INSTRUCTIONS FOR THE TASK
Extract all lines that hold "Root" from the records below.

INFORMATION PROVIDED
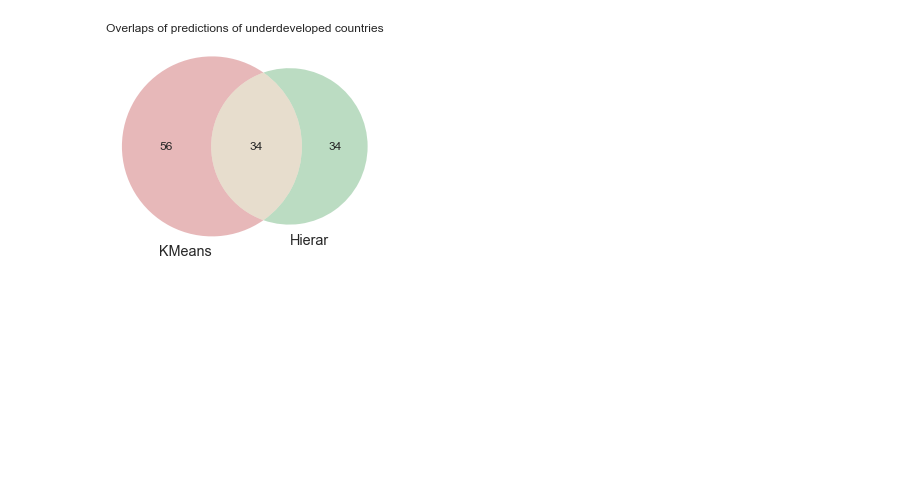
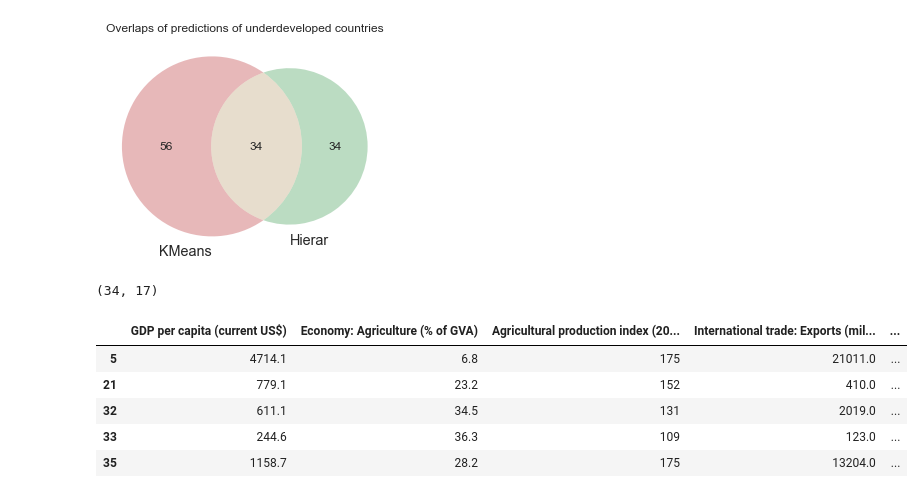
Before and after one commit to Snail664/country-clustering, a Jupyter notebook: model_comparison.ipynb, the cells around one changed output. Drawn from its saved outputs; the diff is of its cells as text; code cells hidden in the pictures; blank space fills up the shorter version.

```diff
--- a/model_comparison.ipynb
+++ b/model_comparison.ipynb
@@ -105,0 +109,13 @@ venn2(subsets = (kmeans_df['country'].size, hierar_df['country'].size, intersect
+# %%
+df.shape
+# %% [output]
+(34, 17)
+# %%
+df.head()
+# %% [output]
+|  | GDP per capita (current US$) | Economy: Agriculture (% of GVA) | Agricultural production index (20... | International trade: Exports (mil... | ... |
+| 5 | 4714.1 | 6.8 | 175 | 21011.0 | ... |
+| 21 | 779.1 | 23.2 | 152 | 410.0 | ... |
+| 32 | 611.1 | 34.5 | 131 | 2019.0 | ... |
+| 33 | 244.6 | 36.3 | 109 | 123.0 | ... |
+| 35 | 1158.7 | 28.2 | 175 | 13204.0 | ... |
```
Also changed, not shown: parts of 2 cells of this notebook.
==
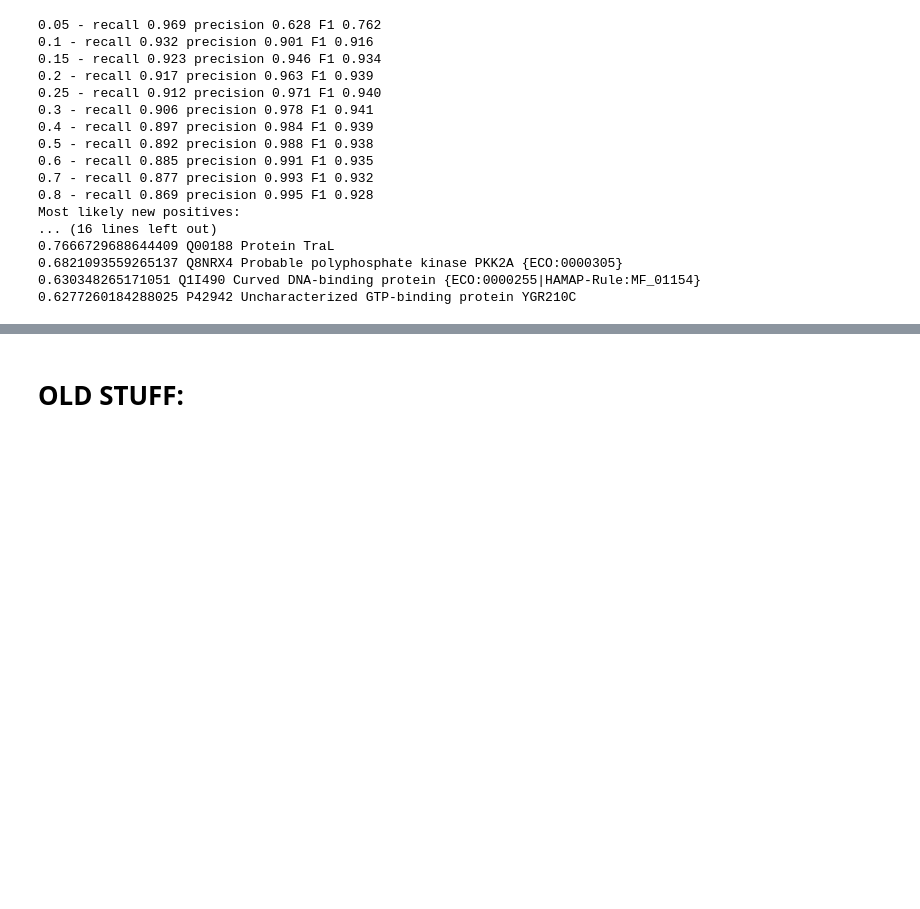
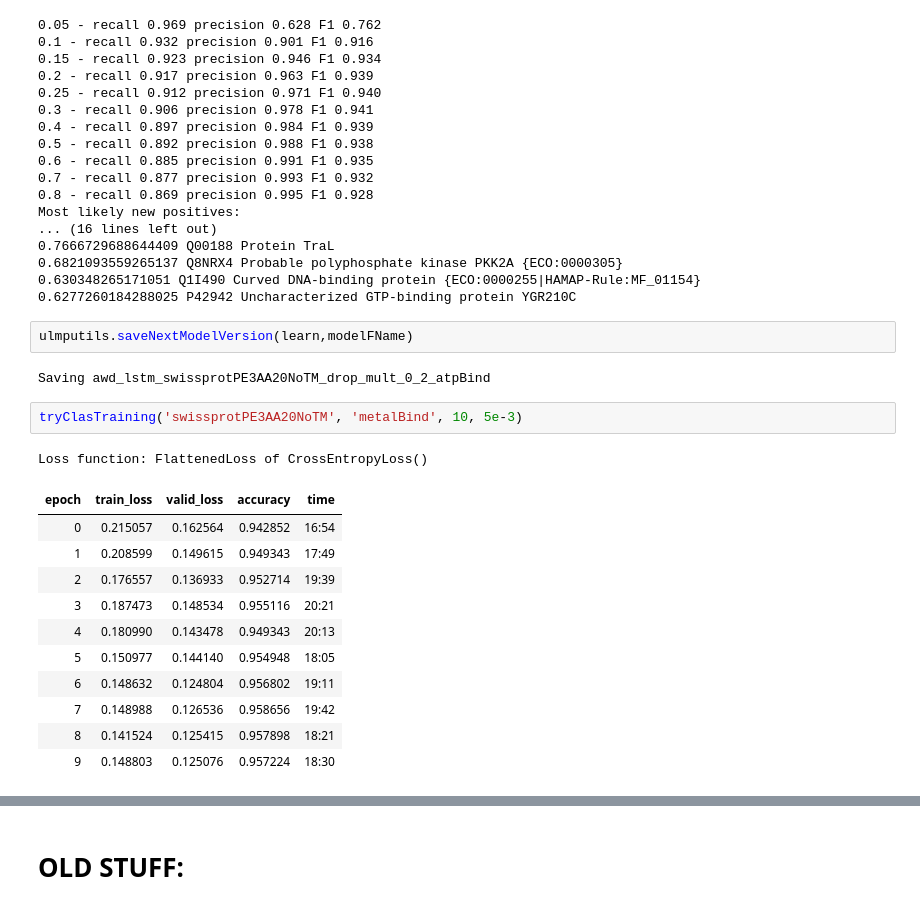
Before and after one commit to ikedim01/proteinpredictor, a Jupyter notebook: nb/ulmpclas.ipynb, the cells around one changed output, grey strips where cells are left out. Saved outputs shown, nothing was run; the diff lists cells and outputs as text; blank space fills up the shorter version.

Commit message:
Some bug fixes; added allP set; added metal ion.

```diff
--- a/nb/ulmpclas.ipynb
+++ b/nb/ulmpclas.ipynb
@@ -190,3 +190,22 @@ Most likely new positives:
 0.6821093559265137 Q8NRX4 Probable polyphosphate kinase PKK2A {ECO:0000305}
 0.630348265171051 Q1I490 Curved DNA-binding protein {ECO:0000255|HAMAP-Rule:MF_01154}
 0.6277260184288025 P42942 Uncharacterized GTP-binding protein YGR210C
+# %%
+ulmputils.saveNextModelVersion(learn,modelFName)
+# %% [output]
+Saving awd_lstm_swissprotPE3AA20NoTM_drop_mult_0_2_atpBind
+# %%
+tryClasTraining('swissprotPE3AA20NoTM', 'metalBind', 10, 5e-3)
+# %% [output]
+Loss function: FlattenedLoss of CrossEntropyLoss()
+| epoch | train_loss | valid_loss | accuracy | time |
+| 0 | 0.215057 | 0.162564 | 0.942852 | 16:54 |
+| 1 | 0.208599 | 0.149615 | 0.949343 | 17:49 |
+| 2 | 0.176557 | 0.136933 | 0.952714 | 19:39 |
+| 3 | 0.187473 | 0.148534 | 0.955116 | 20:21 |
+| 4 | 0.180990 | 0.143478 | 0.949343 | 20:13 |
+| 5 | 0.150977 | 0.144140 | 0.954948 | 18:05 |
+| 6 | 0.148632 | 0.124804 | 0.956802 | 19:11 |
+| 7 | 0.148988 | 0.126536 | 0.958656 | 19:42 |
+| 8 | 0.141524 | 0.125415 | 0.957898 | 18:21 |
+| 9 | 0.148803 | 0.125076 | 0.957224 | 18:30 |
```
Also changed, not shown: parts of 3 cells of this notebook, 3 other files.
---
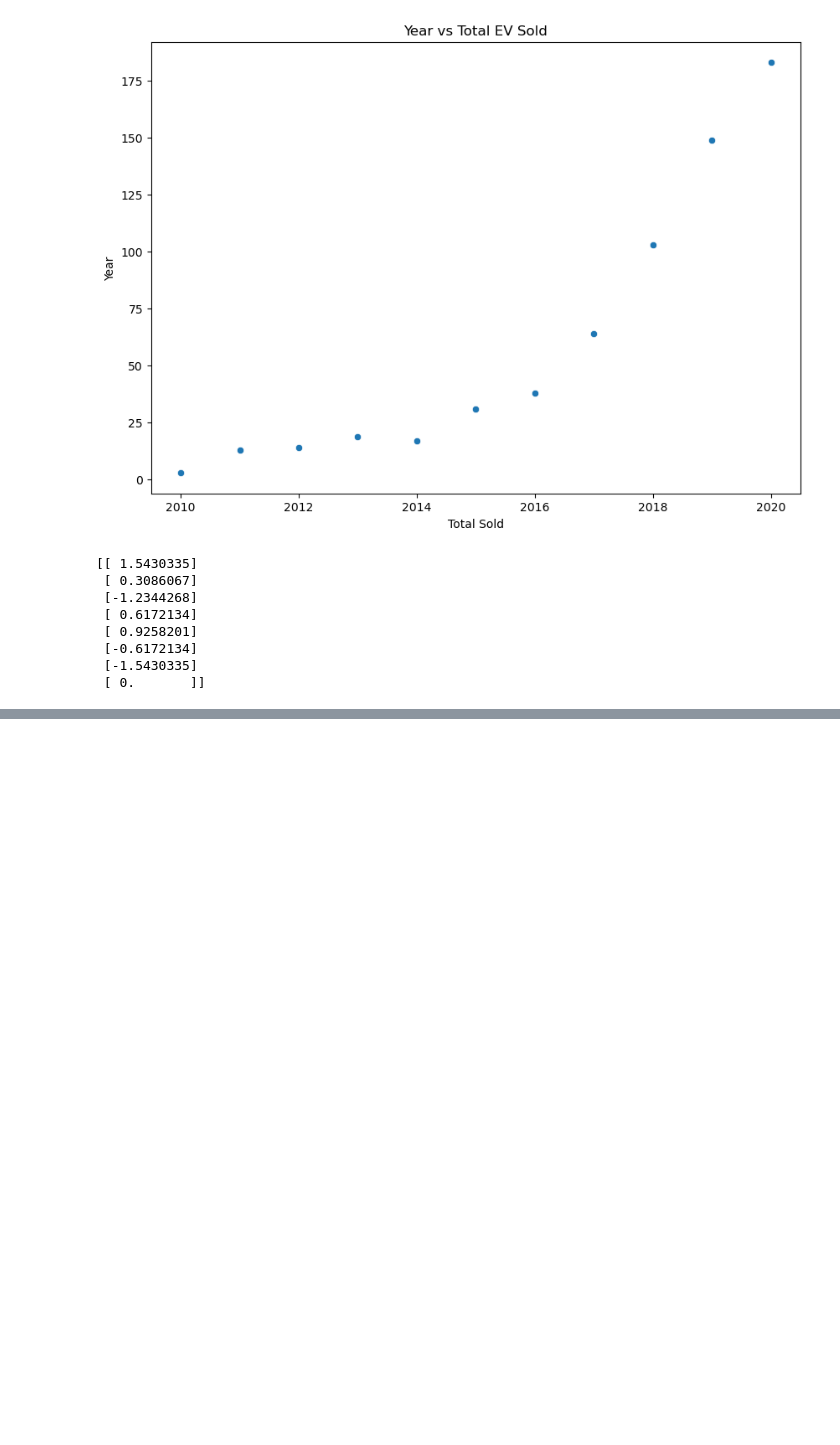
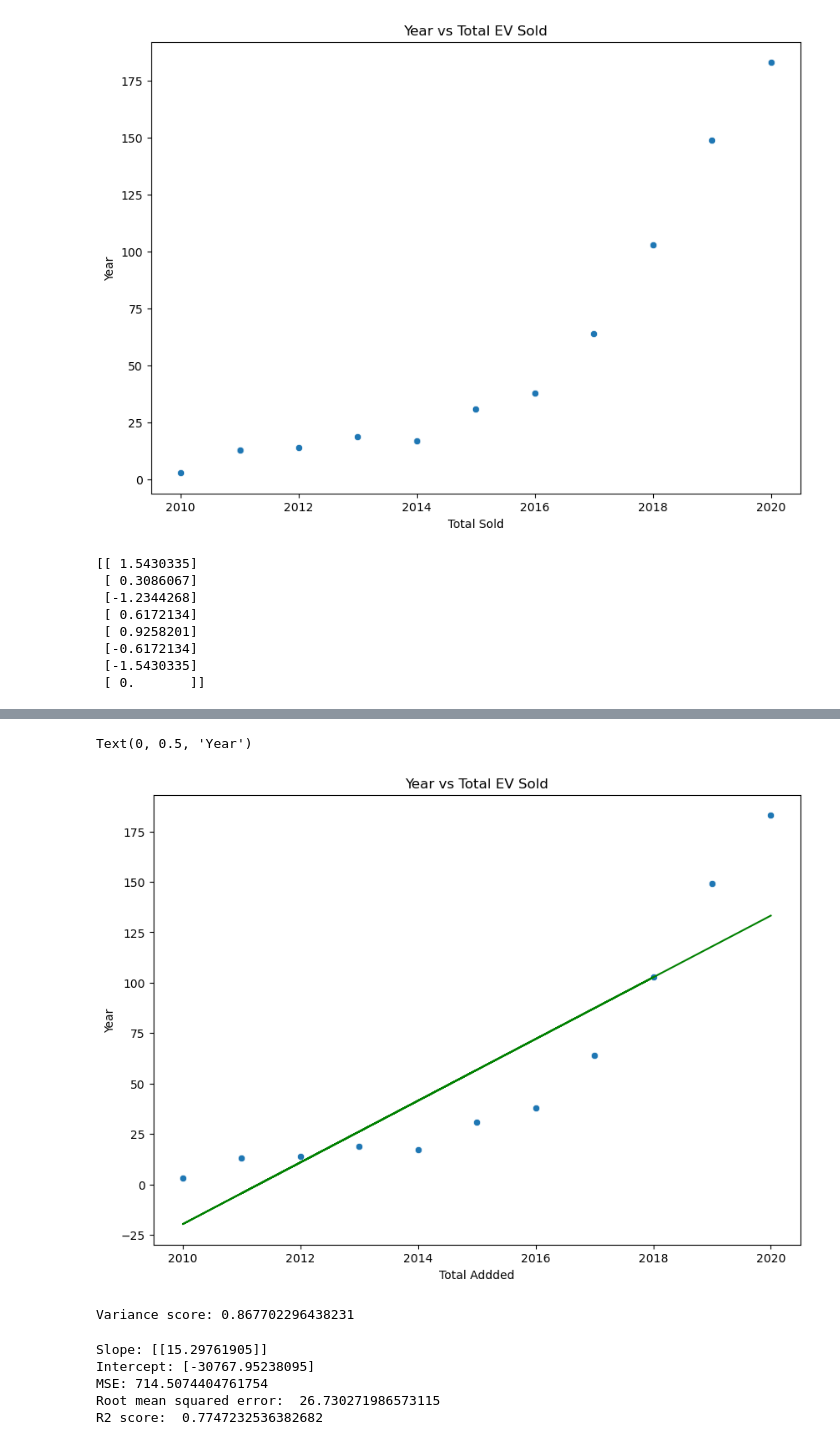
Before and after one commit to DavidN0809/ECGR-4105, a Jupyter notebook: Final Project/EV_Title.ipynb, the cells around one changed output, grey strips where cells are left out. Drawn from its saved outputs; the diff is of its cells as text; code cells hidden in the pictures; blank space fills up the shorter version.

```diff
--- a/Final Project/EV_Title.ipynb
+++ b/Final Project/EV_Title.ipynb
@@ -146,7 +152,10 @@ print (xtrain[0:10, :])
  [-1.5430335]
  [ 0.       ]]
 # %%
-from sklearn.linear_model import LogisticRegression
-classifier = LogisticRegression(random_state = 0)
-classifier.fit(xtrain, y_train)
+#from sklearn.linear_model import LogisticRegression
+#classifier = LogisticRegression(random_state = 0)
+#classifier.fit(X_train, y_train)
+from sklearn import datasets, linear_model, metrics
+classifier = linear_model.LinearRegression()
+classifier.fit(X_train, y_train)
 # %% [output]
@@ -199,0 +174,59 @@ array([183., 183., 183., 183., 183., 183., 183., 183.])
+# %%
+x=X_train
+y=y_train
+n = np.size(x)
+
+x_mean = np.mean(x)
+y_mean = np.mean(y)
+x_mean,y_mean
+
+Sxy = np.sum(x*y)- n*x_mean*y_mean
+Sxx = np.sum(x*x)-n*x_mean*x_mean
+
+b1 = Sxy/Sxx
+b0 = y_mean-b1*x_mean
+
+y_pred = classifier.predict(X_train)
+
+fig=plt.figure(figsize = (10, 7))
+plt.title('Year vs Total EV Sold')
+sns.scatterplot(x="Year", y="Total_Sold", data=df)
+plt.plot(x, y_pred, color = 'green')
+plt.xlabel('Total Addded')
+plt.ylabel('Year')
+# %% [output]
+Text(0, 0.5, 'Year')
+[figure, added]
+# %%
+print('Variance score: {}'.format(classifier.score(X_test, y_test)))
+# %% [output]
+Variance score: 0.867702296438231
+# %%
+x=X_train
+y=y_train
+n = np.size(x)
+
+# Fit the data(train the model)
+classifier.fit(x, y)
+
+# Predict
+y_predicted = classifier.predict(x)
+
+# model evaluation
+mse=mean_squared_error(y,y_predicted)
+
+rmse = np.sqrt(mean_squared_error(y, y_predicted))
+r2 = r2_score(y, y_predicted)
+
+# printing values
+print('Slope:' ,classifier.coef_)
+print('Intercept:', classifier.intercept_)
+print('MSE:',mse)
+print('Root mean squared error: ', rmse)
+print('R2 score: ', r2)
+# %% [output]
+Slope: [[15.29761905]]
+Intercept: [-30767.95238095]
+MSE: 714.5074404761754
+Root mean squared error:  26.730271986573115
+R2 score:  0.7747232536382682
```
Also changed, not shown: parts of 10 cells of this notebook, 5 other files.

WRITTEN ANSWER
+print('Root mean squared error: ', rmse)
+Root mean squared error:  26.730271986573115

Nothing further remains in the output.